What I found is that people who read the book bring to it their own sense of place. I did a reading, and there was a guy who said it sounded amazingly like London. But then, someone else in the room said it sounded like 3rd Street in L.A. It does seem that people project their own notions of the city onto it, which is very much what I wanted it to be. I wanted it to be somewhere; I didn't want it to be nowhere. I wanted it to be a fictional city, but not a blank city. There's a lot of description that is quite specific, but there's enough room for people to project their own ideas of what a city is and the cities they've known. When I was selling this book, there were an awful lot of people who didn't get it for that reason. Some people seemed to think it was clearly a European city, some people thought it was Baltimore.
To answer your question about place — once you've described any city in a novel, it becomes a fictional city anyway. Raymond Chandler's L.A. is not like any real version of L.A., and Dickens' London, Simenon's Paris, they're all literary constructs, and we like them for that reason. Being the walker that I sometimes am, I walk around in what I think is Raymond Chandler's L.A., but it's never quite Raymond Chandler's L.A. He's another guy who tends to describe things very specifically, but if you ever go there, you realize there's this gap between what he describes and the actual city. I think that's what all novelists do.
What are some of the best parts of Los Angeles you've seen?

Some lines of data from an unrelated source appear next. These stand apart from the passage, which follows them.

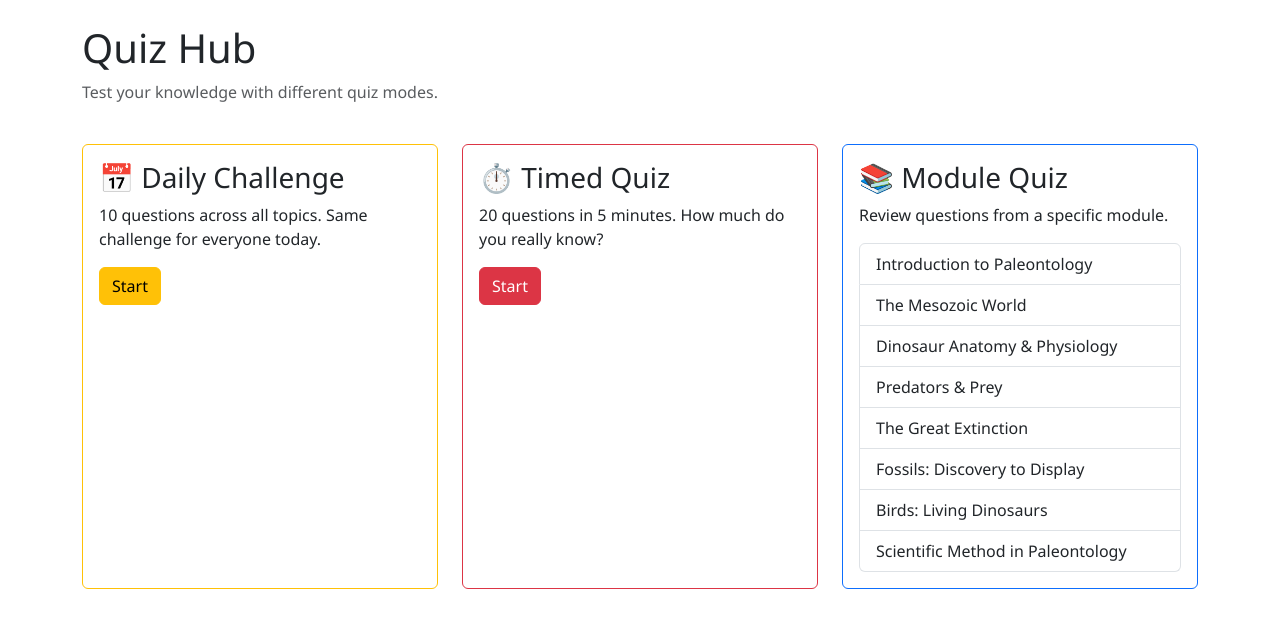
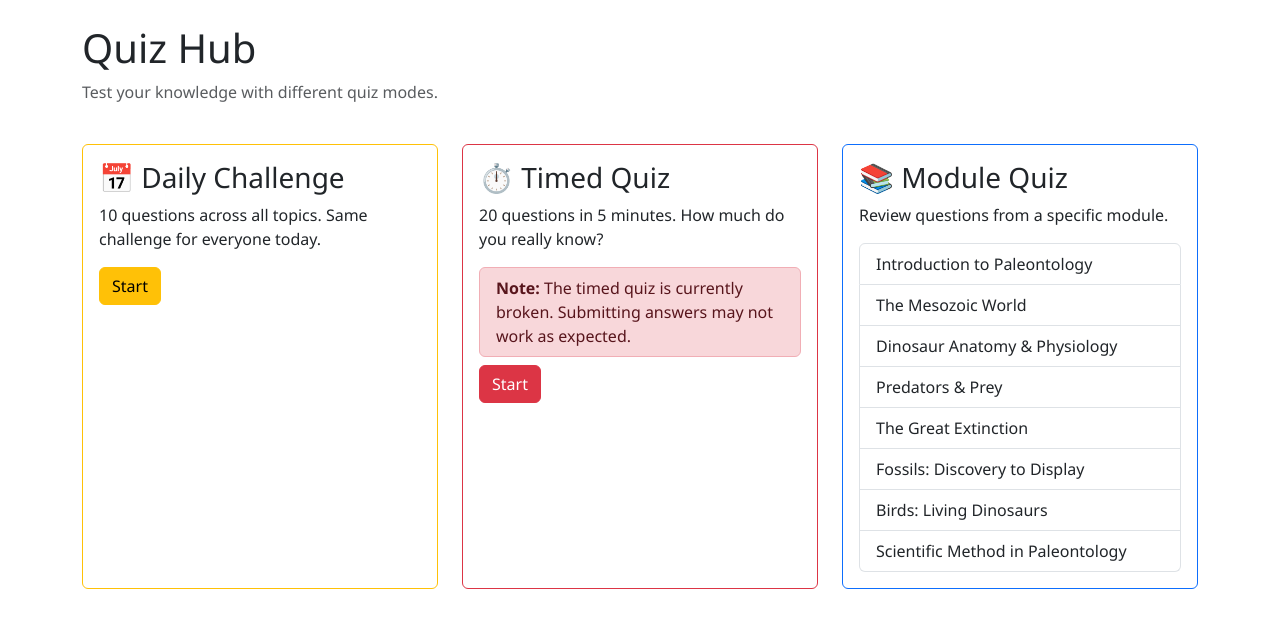
Before and after one commit to AI-Ned/DinoScholar, a Flask app: page /quiz/ in a window 1280 px wide. Shown: the part 56-685 px from the top of the page. Run offline with Flask 3, Linux system fonts and the light colour scheme.

Commit message:
Added another notice to timed quiz

```diff
--- a/dinoscholar/web/templates/quiz/hub.html
+++ b/dinoscholar/web/templates/quiz/hub.html
@@ -19,6 +19,9 @@
             <div class="card-body">
                 <h3>⏱️ Timed Quiz</h3>
                 <p>20 questions in 5 minutes. How much do you really know?</p>
+                <div class="alert alert-danger py-2 mb-2">
+                    <strong>Note:</strong> The timed quiz is currently broken. Submitting answers may not work as expected.
+                </div>
                 <a href="{{ url_for('quiz.timed_quiz') }}" class="btn btn-danger">Start</a>
             </div>
         </div>
```
Also changed, not shown: dinoscholar/dinoscholar.db.
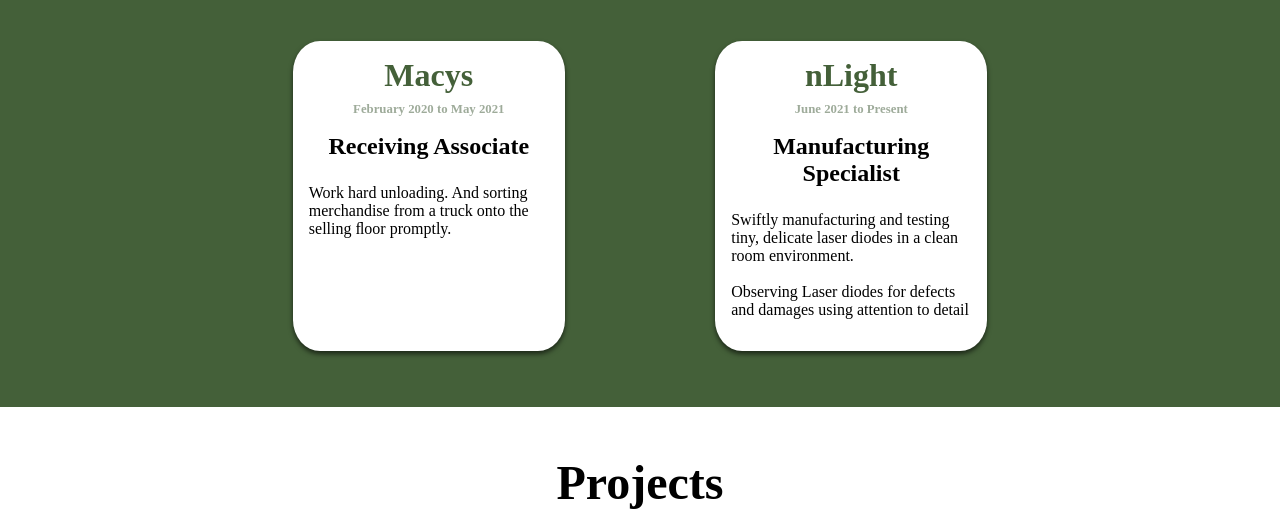
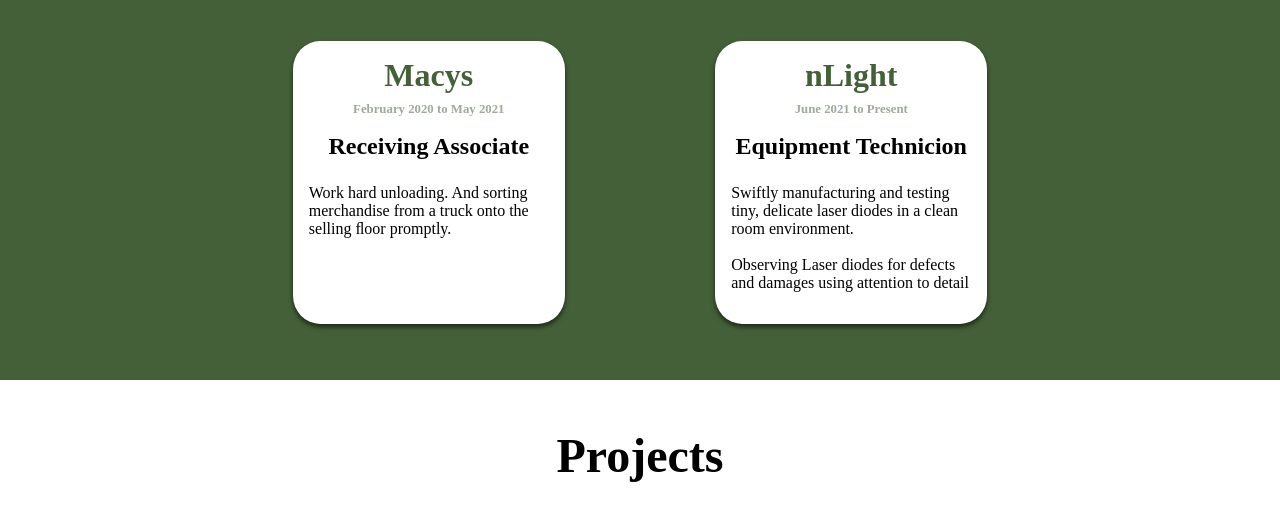
Before and after one commit to MisterGenius0/Portfolio, a website: page Dev/index.html in a window 1280 px wide. Shown: the part 1280-1800 px from the top of the page. Drawn offline with Linux system fonts and the light colour scheme.

Commit message:
Changed job title to Equipment Tech from MS

```diff
--- a/Dev/index.html
+++ b/Dev/index.html
@@ -74,7 +74,7 @@
             <div class="Jobs-Card">
                 <h2 class="Job-Company"> nLight</h2>
                 <h3 class="Job-Range"> June 2021 to Present</h3>
-                <h3 class="Job-Role"> Manufacturing Specialist</h3>
+                <h3 class="Job-Role"> Equipment Technicion</h3>
                 <p class="Job-Dsc">
                     Swiftly manufacturing and testing tiny, delicate laser diodes in a clean room environment.
 
```
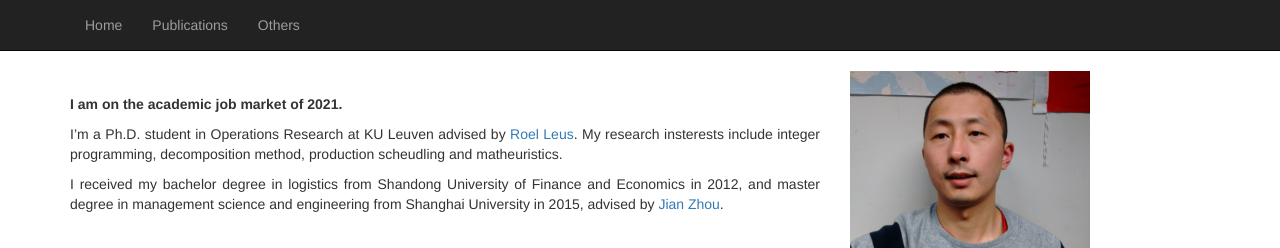
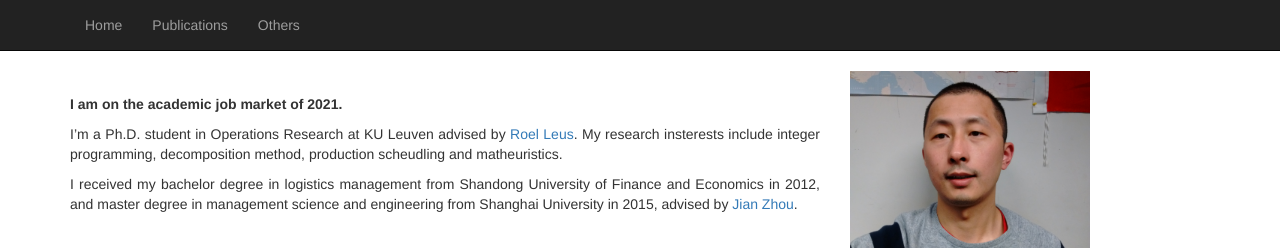
Before and after one commit to fanyangqd/fanyangqd.github.io, a plain HTML site: page index.html in a window 1280 px wide. Shown: the top 248 px of the page. Drawn offline with nearby package versions, Linux system fonts and the light colour scheme.

Commit message:
Update index.html

```diff
--- a/index.html
+++ b/index.html
@@ -58,7 +58,7 @@
                  My research insterests include integer programming, decomposition method, production scheudling and matheuristics.
                 </p>
 
-				        	<p>I received my bachelor degree in logistics from Shandong University of Finance and Economics in 2012, and master degree in management science and engineering from Shanghai University in 2015, advised by <a href="https://zhou-jian.jimdofree.com/">Jian Zhou</a>.</p>
+		<p>I received my bachelor degree in logistics management from Shandong University of Finance and Economics in 2012, and master degree in management science and engineering from Shanghai University in 2015, advised by <a href="https://zhou-jian.jimdofree.com/">Jian Zhou</a>.</p>
                 </div>
 
              <div style="margin-top:5%";>
```
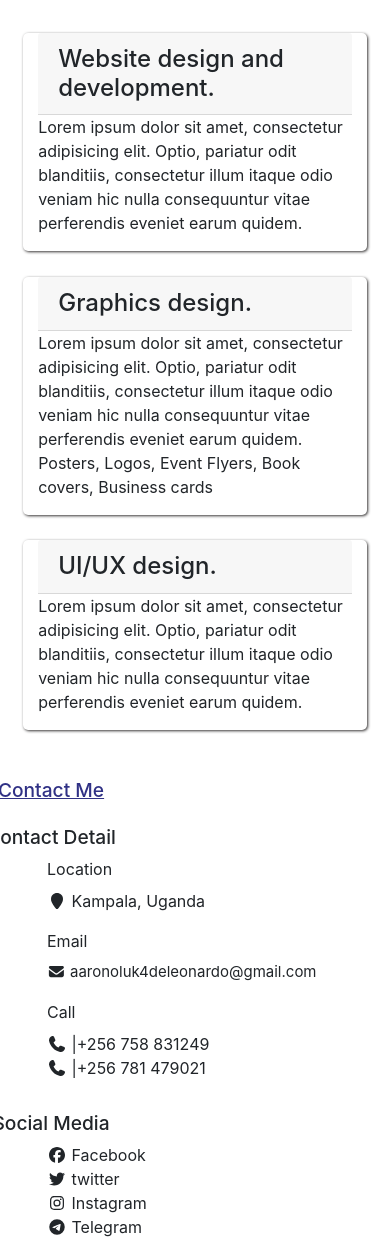
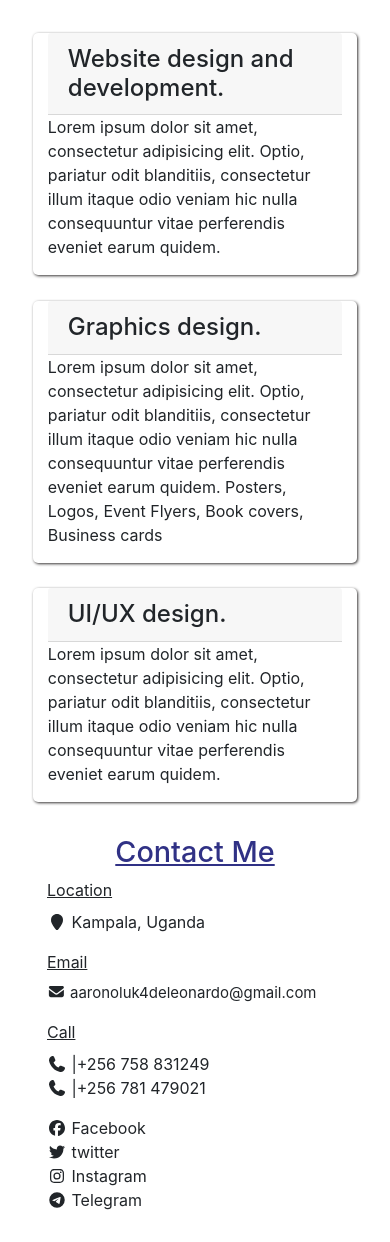
Before and after one commit to Leon12-aaryson/olukaaronleonard.github.io, a plain HTML site: page index.html in a window 390 px wide. Drawn offline with nearby package versions, Linux system fonts and the light colour scheme.

Commit message:
my cards

```diff
--- a/index.html
+++ b/index.html
@@ -22,7 +22,7 @@
 	<section class="services container">
 		<div class="card-body">
 			<div class="row">
-				<div class="box col-md-4 card">
+				<div class="box col-md-3 card">
 					<h4 class="servehead card-header">
 						Website design and development.
 					</h4>
@@ -32,7 +32,7 @@
 						odio veniam hic nulla consequuntur vitae perferendis eveniet
 						earum quidem.</p>
 				</div>
-				<div class="box col-md-4 card">
+				<div class="box col-md-3 card">
 					<h4 class="servehead card-header">
 						Graphics design.
 					</h4>
@@ -43,7 +43,7 @@
 						earum quidem.
 						Posters, Logos, Event Flyers, Book covers, Business cards</p>
 				</div>
-				<div class="box col-md-4 card">
+				<div class="box col-md-3 card">
 					<h4 class="servehead card-header">
 						UI/UX design.
 					</h4>
@@ -58,9 +58,9 @@
 	</section>
 	<section class="container">
 		<div class="contact">
-			<h5 class="cont">Contact Me</h5>
+			<h4 class="cont">Contact Me</h4>
 			<div class="row">
-				<div class="col-md-6">
+				<div class="col-md-4">
 					<h5>Contact Detail</h5>
 					<div class="cntme">
 						<div class="address">
@@ -72,6 +72,7 @@
 						<div class="email">
 							<label for="email">Email</label>
 							<p style="font-size: 15px;"><i class="fa fa-envelope" aria-hidden="true"></i>
+
 								aaronoluk4deleonardo@gmail.com
 							</p>
 						</div>
@@ -84,7 +85,7 @@
 						</div>
 					</div>
 				</div>
-				<div class="col-md-6">
+				<div class="col-md-4">
 					<h5>Social Media</h5>
 					<div class="social">
 						<ul class="icon">
--- a/static/styles/css/main.css
+++ b/static/styles/css/main.css
@@ -17,11 +17,11 @@
     border-radius: 5px;
     border: none;
     box-shadow: 1px 1px 3px rgb(54, 52, 52);
-    margin: 0.8rem .2rem;
+    margin: 0.8rem .8rem;
 }
 
 .contact {
-    text-align: center;
+    text-align: left;
 }
 
 .cont {
@@ -33,7 +33,7 @@
 
 .contact h5 {
     font-size: 1.2rem;
-    margin-left: -80%;
+    /* margin-left: -80%; */
     margin-top: 1rem;
 }
 
@@ -47,6 +47,28 @@
     margin-left: 2rem;
 }
 
-i{
+i {
     font-size: 10rem;
 }
+
+.cntme label {
+    text-decoration: underline;
+}
+
+@media (max-width: 1000px) {
+    .contact h5 {
+        font-size: 1.2rem;
+        /* margin-left: -55%; */
+        /* display: none; */
+    }
+    .box {
+        margin: 0.8rem .8rem;
+    }
+}
+@media (max-width: 600px) {
+    .contact h5 {
+        font-size: 1.2rem;
+        margin-left: 1rem;
+        display: none;
+    }
+}
```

I always find this kind of tricky. I don't want to get zen about it, but wherever you happen to be is the walk. I love poking around in the back alleys of L.A. Because in Hollywood, they're now refurbishing and reclaiming certain alleys, and I always like them better when they were crumbling and falling apart. I'm very attracted to edge lands, however they're defined. I often find edge lands aren't really on the edge. If you go one street over from Hollywood Boulevard, or even one street over from Rodeo Drive, you go into the service streets and it's strange and peculiar and quirky. And, of course, it's changing all the time. I used to really enjoy pottering about in what has now become the Arts District downtown. There was a moment when it was just scary enough to be fun. It wasn't too scary, but you walked down there and there was a vague sense of lack of ease. And now when you walk around the Arts District, it's like wandering in a theme park. What you want is to find that moment when things are either falling into ruin or just about to change from being ruined to being restored.
How important is it for writers to get lost?
It's vital. In a physical and metaphysical way, writers have to get out. I cannot imagine any author who sits down to write a book and knows exactly where he or she is going, and gets there. If you knew exactly where you were going, there would be no need for the journey. The process of writing is always about going up the wrong alley and coming back down and eventually, you hope, getting into some kind of territory that is more interesting and exciting than anything you ever imagined.
Waclawiak is essays editor of the Believer and author of the novel "How to Get Into the Twin Palms."Copyright © 2015, Los Angeles Times